Think about the following:

  1. Is what you're chasing really that important?
  2. Are your relationships suffering or growing because of what you're chasing?
  3. Why can't you give more than ten minutes (if that describes you) to the gift of life?
  4. Do you really know what your priorities are?
  5. Do you realise that its not all about you (see A Note from Bosses to Employees post from Execupundit)?
  6. Do you know that all of us are terminal?

Ideas Are Not Enough

Ideas are not enough in business and personal. There was a point in my entrepreneur journey, though, when I believed having a great idea was enough. It isn't.

I attended a breakfast meeting this morning sponsored by a local group, TechColumbus. The presenters were from Clarus Parners and they gave wonderful insights into the art and science of presenting your business for funding/investment.

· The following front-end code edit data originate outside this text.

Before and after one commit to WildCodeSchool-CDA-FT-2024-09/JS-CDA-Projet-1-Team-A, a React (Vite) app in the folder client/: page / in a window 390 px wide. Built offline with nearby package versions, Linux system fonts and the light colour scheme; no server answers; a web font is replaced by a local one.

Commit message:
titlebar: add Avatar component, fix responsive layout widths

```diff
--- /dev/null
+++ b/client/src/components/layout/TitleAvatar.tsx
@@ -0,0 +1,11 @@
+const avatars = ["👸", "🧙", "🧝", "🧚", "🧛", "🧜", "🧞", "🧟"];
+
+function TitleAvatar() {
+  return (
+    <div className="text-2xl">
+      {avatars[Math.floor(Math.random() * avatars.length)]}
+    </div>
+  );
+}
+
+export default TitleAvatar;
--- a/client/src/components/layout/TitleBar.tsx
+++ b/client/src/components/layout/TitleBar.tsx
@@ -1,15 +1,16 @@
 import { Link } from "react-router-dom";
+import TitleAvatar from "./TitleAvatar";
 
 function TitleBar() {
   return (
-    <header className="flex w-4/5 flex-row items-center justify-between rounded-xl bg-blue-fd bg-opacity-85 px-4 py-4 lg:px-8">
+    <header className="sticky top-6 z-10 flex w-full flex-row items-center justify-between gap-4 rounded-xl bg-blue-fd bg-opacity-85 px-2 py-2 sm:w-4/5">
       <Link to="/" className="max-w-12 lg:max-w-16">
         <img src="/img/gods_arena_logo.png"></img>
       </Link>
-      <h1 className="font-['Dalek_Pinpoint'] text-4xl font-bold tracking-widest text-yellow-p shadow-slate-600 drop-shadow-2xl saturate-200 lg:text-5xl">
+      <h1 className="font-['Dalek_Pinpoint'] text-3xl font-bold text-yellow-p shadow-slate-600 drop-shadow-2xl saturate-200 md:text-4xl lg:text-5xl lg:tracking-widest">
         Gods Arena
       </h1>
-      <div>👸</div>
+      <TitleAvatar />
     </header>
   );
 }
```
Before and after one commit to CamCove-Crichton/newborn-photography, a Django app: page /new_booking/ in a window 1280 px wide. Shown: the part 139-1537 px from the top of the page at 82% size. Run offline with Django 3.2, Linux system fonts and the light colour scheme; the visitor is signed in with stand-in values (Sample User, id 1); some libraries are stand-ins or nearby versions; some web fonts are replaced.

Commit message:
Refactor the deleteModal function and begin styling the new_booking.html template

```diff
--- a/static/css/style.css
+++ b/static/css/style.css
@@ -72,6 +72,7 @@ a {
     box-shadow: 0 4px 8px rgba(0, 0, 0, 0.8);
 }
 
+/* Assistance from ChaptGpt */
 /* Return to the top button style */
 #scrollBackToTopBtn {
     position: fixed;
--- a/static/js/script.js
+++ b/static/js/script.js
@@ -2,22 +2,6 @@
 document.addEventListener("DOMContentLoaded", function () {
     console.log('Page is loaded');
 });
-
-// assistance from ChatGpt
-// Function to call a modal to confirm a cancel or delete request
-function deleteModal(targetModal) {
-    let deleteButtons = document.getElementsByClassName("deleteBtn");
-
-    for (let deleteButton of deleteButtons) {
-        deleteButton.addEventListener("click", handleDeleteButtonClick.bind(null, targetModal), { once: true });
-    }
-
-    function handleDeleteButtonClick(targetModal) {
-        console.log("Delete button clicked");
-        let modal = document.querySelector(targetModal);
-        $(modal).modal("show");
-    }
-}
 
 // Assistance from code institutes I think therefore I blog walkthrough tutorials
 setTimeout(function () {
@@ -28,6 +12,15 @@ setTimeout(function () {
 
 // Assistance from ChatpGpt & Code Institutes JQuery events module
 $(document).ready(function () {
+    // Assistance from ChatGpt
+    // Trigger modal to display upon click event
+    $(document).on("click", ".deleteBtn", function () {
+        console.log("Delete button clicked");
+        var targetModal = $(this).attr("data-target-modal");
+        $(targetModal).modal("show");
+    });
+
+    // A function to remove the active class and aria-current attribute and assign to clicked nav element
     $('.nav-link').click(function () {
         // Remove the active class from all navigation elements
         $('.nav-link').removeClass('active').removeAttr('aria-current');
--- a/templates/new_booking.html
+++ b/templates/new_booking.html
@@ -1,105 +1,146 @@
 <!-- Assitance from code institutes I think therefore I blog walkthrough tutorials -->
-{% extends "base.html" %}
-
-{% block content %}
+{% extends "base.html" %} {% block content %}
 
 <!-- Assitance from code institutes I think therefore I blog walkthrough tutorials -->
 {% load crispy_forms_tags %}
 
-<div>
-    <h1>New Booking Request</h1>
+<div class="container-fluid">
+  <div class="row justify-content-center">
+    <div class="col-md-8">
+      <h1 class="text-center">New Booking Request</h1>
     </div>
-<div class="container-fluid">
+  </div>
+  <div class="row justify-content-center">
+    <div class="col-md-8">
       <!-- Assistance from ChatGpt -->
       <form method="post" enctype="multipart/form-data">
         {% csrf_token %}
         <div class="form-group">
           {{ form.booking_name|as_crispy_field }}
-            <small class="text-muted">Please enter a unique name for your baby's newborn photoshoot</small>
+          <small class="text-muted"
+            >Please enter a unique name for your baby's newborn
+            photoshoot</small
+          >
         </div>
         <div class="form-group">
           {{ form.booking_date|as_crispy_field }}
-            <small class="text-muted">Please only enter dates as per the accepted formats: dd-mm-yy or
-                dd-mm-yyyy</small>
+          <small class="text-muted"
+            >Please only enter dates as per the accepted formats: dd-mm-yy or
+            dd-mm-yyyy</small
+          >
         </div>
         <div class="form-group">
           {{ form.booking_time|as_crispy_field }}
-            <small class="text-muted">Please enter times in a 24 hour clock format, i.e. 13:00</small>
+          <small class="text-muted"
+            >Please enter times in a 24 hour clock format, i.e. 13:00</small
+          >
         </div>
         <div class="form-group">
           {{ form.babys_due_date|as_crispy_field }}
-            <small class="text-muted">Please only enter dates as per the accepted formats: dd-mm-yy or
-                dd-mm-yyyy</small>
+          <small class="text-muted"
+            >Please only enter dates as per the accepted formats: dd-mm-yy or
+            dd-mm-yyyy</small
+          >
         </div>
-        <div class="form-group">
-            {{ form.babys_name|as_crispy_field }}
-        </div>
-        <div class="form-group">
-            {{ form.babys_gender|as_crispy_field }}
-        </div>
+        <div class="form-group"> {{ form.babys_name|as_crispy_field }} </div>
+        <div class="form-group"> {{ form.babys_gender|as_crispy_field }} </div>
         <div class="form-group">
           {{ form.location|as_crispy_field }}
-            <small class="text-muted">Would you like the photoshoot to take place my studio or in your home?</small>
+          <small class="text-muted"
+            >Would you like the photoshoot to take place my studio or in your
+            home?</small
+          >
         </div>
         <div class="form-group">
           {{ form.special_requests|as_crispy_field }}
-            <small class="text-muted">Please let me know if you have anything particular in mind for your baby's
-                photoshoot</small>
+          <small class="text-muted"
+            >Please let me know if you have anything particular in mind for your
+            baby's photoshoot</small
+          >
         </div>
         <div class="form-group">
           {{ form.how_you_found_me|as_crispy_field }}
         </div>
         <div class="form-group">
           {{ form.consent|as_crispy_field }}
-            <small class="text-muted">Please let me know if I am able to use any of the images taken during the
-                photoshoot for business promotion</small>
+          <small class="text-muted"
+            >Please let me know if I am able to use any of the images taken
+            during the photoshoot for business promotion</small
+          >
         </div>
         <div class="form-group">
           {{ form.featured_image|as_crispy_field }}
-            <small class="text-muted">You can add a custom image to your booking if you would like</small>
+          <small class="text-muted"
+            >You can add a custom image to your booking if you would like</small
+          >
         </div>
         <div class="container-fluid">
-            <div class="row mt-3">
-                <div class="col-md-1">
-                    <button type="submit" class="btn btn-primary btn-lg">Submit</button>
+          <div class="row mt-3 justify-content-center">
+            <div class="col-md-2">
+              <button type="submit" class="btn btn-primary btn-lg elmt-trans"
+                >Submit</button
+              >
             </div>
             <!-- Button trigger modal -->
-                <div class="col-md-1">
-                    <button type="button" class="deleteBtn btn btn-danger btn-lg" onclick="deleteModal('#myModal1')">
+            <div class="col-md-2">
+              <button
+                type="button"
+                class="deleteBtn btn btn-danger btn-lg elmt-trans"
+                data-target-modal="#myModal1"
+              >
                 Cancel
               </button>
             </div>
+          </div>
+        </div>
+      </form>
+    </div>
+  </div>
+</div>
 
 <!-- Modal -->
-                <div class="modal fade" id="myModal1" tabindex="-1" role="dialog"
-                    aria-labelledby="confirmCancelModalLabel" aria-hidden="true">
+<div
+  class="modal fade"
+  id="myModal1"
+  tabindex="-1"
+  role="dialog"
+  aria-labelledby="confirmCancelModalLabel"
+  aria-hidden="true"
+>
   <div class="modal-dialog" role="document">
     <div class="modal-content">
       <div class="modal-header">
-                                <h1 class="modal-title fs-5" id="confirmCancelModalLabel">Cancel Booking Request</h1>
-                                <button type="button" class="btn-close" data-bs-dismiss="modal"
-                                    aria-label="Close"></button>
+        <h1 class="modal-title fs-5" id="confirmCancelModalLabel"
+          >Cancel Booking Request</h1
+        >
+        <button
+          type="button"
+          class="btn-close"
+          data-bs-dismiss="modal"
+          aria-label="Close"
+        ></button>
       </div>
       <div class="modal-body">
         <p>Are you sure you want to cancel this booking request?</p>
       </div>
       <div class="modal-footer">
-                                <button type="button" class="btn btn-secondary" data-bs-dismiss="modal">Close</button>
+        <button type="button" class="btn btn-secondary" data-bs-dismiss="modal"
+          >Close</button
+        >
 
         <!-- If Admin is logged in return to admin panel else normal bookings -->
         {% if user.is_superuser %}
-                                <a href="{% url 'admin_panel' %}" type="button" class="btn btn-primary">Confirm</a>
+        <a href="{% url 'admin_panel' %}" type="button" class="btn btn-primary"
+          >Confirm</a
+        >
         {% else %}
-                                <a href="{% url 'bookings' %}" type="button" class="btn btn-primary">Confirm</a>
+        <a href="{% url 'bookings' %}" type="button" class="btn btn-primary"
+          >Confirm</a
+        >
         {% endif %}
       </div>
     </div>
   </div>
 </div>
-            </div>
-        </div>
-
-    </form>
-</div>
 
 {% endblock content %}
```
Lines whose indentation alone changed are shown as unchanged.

As I sat in the meeting, I couldn't help but think about how much I've learned over the last 5 years. I'm pleased to be where I'm at today. One of the big lessons is understanding that you can't just rely on a good or great idea. Your ideas need a full-spectrum of attention. It runs from capital to advice.

Here are some notes from the presentation this morning:

  • Know your sales trends. Are they up? Are they down. Is the trend long or short-term in nature?
  • What's the real value of your idea? Warren Buffett said, "Price is what you pay. Value is what you get."
  • Be realistic in your projections.
  • Investors want to see that you've got "skin in the game." How much of what you've got (money, time, intellectual property, etc.) is attached to the idea?
  • Funding comes when both sides see desired value.
  • Surround yourself with quality advisors.


Candor and Clarity

I've written before about the importance of clarity on the part of managers. Most of that was directed at mid-level managers who are often tasked with leading individual contributors.

This post is directed at those who are steering at the senior level. It may be an obvious, but candor and clarity is important. Consider the following:

  • Every organization should be willing to be clear and candid about the direction of the enterprise. If you are a publicly-held group, then you may have some disclosure issues to navigate. That said, legal limitations on what can and cannot be disclosed should not be an excuse for a lack of candor and clarity.
  • Every organization should let their employees know what the value system is based on, even if it means the employee is not at the top of the list. Avoiding this discussion/communication could be fatal. So many employers and employees operate under assumptions. Assumptions that go out the window when the storms come.
  • Every organization should be clear about how the organization makes money. This places a shared accountability and education.
  • Every organization must understand the life-cycle of and employee and give those employees the room to move on. So many organizations live in fear of employees leaving. Turn-over (internally or externally) due to terrible managers is bad (really bad), turn-over due to an employee completing the mission and moving onto a new dream is a great thing. By the way, the latter example might make your company a highly desired place to work.
  • Every organization should be able to communicate when the end is near. I know it sounds morbid, but don't tell an intelligent adult things are good when collapse is not far off. By giving them the tough reality upfront you give an opening to prepare. Every good employee deserves this kind of candor and clarity.

If you work for an organization that finds candor and clarity nearly impossible, I would consider moving on because a lack of candor and clarity is usually a sign of decline. The irreversible type of decline.